In a beautiful retreat forty minutes drive from Boston, two dozen members of the Generative Dialogue Project community (http://www.generativedialogue.org/) came together. I was extremely privileged to join the group and, over the course of three days, engage in dialoguing about dialogue.
From the outset we were charged with the following: “Listen to one another with your full attention. Think about what is said, how it is said and the intent behind this. How does it make you feel – physically, intellectually and emotionally – as a participant in this dialogue process? How does it make others feel?” The purpose of this was advancing our understanding of generative dialogue by experiencing it as well as talking about it and examining case examples.
A heightened level of awareness was brought to the discussion by balancing theory with practice in the ‘here and now’. This experiential dimension – the learning by doing approach – set the stage for a wonderful interplay between exploring academic discourse, sharing experiences, and at the same time reflecting throughout on our own dialogue process.

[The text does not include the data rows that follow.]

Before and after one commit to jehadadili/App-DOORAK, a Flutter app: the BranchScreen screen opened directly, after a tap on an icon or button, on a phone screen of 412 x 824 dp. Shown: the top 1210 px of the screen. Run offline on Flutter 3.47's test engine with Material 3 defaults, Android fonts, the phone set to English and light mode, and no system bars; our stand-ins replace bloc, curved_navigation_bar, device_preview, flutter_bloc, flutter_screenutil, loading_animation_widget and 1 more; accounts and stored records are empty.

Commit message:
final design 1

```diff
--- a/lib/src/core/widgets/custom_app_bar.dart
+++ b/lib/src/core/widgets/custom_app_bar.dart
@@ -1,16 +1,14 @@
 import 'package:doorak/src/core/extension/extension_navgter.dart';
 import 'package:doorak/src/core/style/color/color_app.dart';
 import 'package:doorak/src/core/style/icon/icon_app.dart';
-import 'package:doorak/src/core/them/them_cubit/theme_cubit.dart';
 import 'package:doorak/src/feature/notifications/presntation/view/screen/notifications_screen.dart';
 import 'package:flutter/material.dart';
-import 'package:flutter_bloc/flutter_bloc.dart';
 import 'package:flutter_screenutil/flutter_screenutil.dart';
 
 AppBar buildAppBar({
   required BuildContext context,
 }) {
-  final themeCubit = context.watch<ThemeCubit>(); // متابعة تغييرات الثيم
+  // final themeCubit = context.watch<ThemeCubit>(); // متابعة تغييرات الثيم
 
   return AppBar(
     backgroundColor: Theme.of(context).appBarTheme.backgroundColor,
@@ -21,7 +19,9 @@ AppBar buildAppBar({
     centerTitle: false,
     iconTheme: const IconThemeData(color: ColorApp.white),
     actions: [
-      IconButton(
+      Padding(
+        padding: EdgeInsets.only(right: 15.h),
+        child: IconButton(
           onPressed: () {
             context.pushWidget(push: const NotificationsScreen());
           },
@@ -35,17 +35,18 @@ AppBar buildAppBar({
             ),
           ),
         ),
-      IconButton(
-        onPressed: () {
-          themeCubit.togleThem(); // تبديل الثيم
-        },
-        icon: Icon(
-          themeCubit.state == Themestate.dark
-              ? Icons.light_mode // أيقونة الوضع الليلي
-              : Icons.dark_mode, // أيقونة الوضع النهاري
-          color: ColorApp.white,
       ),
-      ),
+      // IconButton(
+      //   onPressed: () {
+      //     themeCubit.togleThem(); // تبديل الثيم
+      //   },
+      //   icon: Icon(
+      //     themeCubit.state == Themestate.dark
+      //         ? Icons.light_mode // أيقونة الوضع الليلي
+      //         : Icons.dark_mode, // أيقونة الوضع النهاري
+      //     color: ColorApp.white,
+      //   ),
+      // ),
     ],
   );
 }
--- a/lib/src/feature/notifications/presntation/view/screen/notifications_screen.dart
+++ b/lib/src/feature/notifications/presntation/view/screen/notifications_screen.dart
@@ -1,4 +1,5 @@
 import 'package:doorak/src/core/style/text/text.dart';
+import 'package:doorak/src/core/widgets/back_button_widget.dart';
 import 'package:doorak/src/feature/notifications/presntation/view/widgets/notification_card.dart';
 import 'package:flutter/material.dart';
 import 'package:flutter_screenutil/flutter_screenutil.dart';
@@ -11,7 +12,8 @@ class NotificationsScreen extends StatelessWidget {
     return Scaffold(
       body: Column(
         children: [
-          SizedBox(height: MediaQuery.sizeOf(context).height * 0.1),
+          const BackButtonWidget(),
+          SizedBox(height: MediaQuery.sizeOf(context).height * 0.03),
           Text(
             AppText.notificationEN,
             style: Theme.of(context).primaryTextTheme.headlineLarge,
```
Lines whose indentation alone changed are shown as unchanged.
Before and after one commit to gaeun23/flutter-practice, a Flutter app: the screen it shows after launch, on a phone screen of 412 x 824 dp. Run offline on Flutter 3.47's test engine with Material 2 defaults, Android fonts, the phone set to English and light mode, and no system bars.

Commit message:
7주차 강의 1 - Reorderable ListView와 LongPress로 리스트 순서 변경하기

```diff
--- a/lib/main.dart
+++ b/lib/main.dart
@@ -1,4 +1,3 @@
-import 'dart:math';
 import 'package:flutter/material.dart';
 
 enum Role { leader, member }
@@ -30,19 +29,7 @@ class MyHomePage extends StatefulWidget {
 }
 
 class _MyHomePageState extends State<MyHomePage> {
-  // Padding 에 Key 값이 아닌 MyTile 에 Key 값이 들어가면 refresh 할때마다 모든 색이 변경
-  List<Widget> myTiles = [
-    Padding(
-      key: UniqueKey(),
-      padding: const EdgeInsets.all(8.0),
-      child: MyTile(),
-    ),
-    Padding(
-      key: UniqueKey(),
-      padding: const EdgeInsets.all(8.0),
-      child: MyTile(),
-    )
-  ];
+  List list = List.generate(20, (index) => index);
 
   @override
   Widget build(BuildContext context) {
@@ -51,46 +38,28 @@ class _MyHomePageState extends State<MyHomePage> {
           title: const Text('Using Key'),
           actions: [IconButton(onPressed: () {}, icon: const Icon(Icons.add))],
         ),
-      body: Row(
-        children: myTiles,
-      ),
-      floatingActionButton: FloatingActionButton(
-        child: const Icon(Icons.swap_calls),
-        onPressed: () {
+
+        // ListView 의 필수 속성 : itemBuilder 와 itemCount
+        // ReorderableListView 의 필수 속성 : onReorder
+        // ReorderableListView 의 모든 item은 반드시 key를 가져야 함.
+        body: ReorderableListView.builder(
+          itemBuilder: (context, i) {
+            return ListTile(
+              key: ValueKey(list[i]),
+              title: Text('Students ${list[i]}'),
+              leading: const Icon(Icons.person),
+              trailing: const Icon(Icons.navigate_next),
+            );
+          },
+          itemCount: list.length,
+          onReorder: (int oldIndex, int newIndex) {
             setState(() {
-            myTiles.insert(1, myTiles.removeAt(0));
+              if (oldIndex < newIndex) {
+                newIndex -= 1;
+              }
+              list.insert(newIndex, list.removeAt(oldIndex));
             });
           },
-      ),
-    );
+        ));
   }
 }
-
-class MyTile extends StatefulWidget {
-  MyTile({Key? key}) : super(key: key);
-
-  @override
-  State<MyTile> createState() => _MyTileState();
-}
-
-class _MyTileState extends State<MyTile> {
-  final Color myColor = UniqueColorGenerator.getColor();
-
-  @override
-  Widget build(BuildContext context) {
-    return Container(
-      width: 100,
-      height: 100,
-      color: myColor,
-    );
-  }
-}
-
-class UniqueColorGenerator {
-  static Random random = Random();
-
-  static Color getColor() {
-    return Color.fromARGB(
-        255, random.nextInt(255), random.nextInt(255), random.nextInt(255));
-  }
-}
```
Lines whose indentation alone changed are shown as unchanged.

This was a truly inspiring exercise! Joining change and dialogue process experts in this, I was party to a rare space in which professionals listen and inquire with a resolve and integrity too often reserved for outside the professional environment. These were conversations that mattered; conversations in which relationships changed – including my relationship with the ‘art’ of dialogue, the way I will approach dialogue processes, will listen, will inquire and will learn.
There is still much to explore and emerge about the role of dialogue in change processes. Along the way, how can we replicate such experiential approaches in our own institutions for collective learning about the important role of dialogue in change?